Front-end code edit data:
-- -- --
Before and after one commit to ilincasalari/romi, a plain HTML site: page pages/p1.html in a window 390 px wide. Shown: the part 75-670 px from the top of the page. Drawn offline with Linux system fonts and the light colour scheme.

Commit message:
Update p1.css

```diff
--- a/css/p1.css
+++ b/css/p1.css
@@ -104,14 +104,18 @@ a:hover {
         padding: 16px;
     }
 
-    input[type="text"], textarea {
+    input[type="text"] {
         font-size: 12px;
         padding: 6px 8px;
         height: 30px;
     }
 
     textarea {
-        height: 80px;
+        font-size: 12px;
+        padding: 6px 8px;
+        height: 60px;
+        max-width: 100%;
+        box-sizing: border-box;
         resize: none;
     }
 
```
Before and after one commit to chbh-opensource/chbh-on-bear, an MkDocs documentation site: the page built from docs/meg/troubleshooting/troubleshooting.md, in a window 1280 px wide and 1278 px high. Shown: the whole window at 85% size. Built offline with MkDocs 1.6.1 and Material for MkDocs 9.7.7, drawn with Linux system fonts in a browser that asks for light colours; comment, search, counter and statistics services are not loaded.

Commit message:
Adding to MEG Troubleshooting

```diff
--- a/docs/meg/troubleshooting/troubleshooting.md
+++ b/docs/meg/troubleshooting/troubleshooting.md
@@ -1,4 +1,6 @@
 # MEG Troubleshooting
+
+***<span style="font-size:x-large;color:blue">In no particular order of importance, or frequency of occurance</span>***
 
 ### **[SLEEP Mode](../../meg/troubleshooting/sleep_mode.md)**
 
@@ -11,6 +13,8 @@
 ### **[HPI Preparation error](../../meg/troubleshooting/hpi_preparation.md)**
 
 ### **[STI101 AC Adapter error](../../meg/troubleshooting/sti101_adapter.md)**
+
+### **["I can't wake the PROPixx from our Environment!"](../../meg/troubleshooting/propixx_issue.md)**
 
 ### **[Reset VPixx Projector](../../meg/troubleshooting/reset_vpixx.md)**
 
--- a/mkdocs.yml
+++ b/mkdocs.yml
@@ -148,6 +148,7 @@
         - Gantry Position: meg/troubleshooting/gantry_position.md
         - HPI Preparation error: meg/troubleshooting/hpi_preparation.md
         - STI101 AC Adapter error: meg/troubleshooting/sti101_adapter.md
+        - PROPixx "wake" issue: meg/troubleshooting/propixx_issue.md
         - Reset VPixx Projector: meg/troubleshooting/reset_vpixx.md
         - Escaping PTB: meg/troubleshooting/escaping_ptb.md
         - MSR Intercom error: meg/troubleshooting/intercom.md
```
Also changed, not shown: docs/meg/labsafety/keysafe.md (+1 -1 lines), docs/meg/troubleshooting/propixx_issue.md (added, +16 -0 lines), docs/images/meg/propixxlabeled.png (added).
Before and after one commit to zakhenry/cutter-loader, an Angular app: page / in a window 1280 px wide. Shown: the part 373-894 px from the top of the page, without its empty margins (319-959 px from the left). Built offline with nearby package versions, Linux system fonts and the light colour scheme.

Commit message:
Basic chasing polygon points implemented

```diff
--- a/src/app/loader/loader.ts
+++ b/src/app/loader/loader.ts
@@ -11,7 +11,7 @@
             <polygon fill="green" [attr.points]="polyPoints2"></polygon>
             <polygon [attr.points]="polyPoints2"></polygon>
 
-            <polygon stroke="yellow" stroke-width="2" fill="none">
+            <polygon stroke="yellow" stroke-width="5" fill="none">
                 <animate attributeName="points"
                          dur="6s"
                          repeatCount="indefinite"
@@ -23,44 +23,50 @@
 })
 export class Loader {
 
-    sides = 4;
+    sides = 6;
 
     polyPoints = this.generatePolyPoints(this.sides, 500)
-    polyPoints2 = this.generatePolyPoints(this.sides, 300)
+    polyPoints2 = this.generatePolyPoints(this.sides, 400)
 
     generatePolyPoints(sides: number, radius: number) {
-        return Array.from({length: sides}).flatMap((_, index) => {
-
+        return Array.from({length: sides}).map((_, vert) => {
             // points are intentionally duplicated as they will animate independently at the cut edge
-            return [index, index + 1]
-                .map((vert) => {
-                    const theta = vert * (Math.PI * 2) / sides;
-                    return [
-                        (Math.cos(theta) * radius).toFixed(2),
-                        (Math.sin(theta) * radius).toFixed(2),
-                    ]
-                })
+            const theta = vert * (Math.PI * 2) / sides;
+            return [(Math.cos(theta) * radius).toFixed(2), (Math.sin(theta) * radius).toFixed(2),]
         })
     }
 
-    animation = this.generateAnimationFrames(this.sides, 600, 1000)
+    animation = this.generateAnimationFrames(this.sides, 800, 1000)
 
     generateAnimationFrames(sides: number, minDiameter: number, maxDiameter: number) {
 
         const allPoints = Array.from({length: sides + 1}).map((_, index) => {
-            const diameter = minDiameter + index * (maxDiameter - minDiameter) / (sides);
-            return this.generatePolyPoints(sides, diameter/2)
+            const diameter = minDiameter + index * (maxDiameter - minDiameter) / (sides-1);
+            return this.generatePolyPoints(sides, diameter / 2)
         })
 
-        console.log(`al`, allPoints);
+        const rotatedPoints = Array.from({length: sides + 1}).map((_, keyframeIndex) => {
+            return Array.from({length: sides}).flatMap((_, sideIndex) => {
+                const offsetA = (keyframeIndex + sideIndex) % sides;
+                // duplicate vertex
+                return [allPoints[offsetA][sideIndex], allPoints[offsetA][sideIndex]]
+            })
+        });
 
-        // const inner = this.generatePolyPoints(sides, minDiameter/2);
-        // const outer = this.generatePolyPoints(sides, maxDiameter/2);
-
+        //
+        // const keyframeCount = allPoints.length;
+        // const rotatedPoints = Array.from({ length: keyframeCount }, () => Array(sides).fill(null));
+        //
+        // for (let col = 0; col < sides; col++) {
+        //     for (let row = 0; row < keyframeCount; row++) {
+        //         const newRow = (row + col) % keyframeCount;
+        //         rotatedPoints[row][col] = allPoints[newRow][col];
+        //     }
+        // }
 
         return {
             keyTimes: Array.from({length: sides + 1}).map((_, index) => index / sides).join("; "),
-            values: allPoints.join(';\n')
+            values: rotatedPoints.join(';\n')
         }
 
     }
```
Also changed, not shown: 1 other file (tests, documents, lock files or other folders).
-- -- --
*EXERCISE DESCRIPTION*
Reproduce every record word for word.

*ANSWER TO THE EXERCISE*
Before and after one commit to ilincasalari/romi, a plain HTML site: page pages/p1.html in a window 390 px wide. Shown: the part 75-670 px from the top of the page. Drawn offline with Linux system fonts and the light colour scheme.

Commit message:
Update p1.css

```diff
--- a/css/p1.css
+++ b/css/p1.css
@@ -104,14 +104,18 @@ a:hover {
         padding: 16px;
     }
 
-    input[type="text"], textarea {
+    input[type="text"] {
         font-size: 12px;
         padding: 6px 8px;
         height: 30px;
     }
 
     textarea {
-        height: 80px;
+        font-size: 12px;
+        padding: 6px 8px;
+        height: 60px;
+        max-width: 100%;
+        box-sizing: border-box;
         resize: none;
     }
 
```
Before and after one commit to chbh-opensource/chbh-on-bear, an MkDocs documentation site: the page built from docs/meg/troubleshooting/troubleshooting.md, in a window 1280 px wide and 1278 px high. Shown: the whole window at 85% size. Built offline with MkDocs 1.6.1 and Material for MkDocs 9.7.7, drawn with Linux system fonts in a browser that asks for light colours; comment, search, counter and statistics services are not loaded.

Commit message:
Adding to MEG Troubleshooting

```diff
--- a/docs/meg/troubleshooting/troubleshooting.md
+++ b/docs/meg/troubleshooting/troubleshooting.md
@@ -1,4 +1,6 @@
 # MEG Troubleshooting
+
+***<span style="font-size:x-large;color:blue">In no particular order of importance, or frequency of occurance</span>***
 
 ### **[SLEEP Mode](../../meg/troubleshooting/sleep_mode.md)**
 
@@ -11,6 +13,8 @@
 ### **[HPI Preparation error](../../meg/troubleshooting/hpi_preparation.md)**
 
 ### **[STI101 AC Adapter error](../../meg/troubleshooting/sti101_adapter.md)**
+
+### **["I can't wake the PROPixx from our Environment!"](../../meg/troubleshooting/propixx_issue.md)**
 
 ### **[Reset VPixx Projector](../../meg/troubleshooting/reset_vpixx.md)**
 
--- a/mkdocs.yml
+++ b/mkdocs.yml
@@ -148,6 +148,7 @@
         - Gantry Position: meg/troubleshooting/gantry_position.md
         - HPI Preparation error: meg/troubleshooting/hpi_preparation.md
         - STI101 AC Adapter error: meg/troubleshooting/sti101_adapter.md
+        - PROPixx "wake" issue: meg/troubleshooting/propixx_issue.md
         - Reset VPixx Projector: meg/troubleshooting/reset_vpixx.md
         - Escaping PTB: meg/troubleshooting/escaping_ptb.md
         - MSR Intercom error: meg/troubleshooting/intercom.md
```
Also changed, not shown: docs/meg/labsafety/keysafe.md (+1 -1 lines), docs/meg/troubleshooting/propixx_issue.md (added, +16 -0 lines), docs/images/meg/propixxlabeled.png (added).
Before and after one commit to zakhenry/cutter-loader, an Angular app: page / in a window 1280 px wide. Shown: the part 373-894 px from the top of the page, without its empty margins (319-959 px from the left). Built offline with nearby package versions, Linux system fonts and the light colour scheme.

Commit message:
Basic chasing polygon points implemented

```diff
--- a/src/app/loader/loader.ts
+++ b/src/app/loader/loader.ts
@@ -11,7 +11,7 @@
             <polygon fill="green" [attr.points]="polyPoints2"></polygon>
             <polygon [attr.points]="polyPoints2"></polygon>
 
-            <polygon stroke="yellow" stroke-width="2" fill="none">
+            <polygon stroke="yellow" stroke-width="5" fill="none">
                 <animate attributeName="points"
                          dur="6s"
                          repeatCount="indefinite"
@@ -23,44 +23,50 @@
 })
 export class Loader {
 
-    sides = 4;
+    sides = 6;
 
     polyPoints = this.generatePolyPoints(this.sides, 500)
-    polyPoints2 = this.generatePolyPoints(this.sides, 300)
+    polyPoints2 = this.generatePolyPoints(this.sides, 400)
 
     generatePolyPoints(sides: number, radius: number) {
-        return Array.from({length: sides}).flatMap((_, index) => {
-
+        return Array.from({length: sides}).map((_, vert) => {
             // points are intentionally duplicated as they will animate independently at the cut edge
-            return [index, index + 1]
-                .map((vert) => {
-                    const theta = vert * (Math.PI * 2) / sides;
-                    return [
-                        (Math.cos(theta) * radius).toFixed(2),
-                        (Math.sin(theta) * radius).toFixed(2),
-                    ]
-                })
+            const theta = vert * (Math.PI * 2) / sides;
+            return [(Math.cos(theta) * radius).toFixed(2), (Math.sin(theta) * radius).toFixed(2),]
         })
     }
 
-    animation = this.generateAnimationFrames(this.sides, 600, 1000)
+    animation = this.generateAnimationFrames(this.sides, 800, 1000)
 
     generateAnimationFrames(sides: number, minDiameter: number, maxDiameter: number) {
 
         const allPoints = Array.from({length: sides + 1}).map((_, index) => {
-            const diameter = minDiameter + index * (maxDiameter - minDiameter) / (sides);
-            return this.generatePolyPoints(sides, diameter/2)
+            const diameter = minDiameter + index * (maxDiameter - minDiameter) / (sides-1);
+            return this.generatePolyPoints(sides, diameter / 2)
         })
 
-        console.log(`al`, allPoints);
+        const rotatedPoints = Array.from({length: sides + 1}).map((_, keyframeIndex) => {
+            return Array.from({length: sides}).flatMap((_, sideIndex) => {
+                const offsetA = (keyframeIndex + sideIndex) % sides;
+                // duplicate vertex
+                return [allPoints[offsetA][sideIndex], allPoints[offsetA][sideIndex]]
+            })
+        });
 
-        // const inner = this.generatePolyPoints(sides, minDiameter/2);
-        // const outer = this.generatePolyPoints(sides, maxDiameter/2);
-
+        //
+        // const keyframeCount = allPoints.length;
+        // const rotatedPoints = Array.from({ length: keyframeCount }, () => Array(sides).fill(null));
+        //
+        // for (let col = 0; col < sides; col++) {
+        //     for (let row = 0; row < keyframeCount; row++) {
+        //         const newRow = (row + col) % keyframeCount;
+        //         rotatedPoints[row][col] = allPoints[newRow][col];
+        //     }
+        // }
 
         return {
             keyTimes: Array.from({length: sides + 1}).map((_, index) => index / sides).join("; "),
-            values: allPoints.join(';\n')
+            values: rotatedPoints.join(';\n')
         }
 
     }
```
Also changed, not shown: 1 other file (tests, documents, lock files or other folders).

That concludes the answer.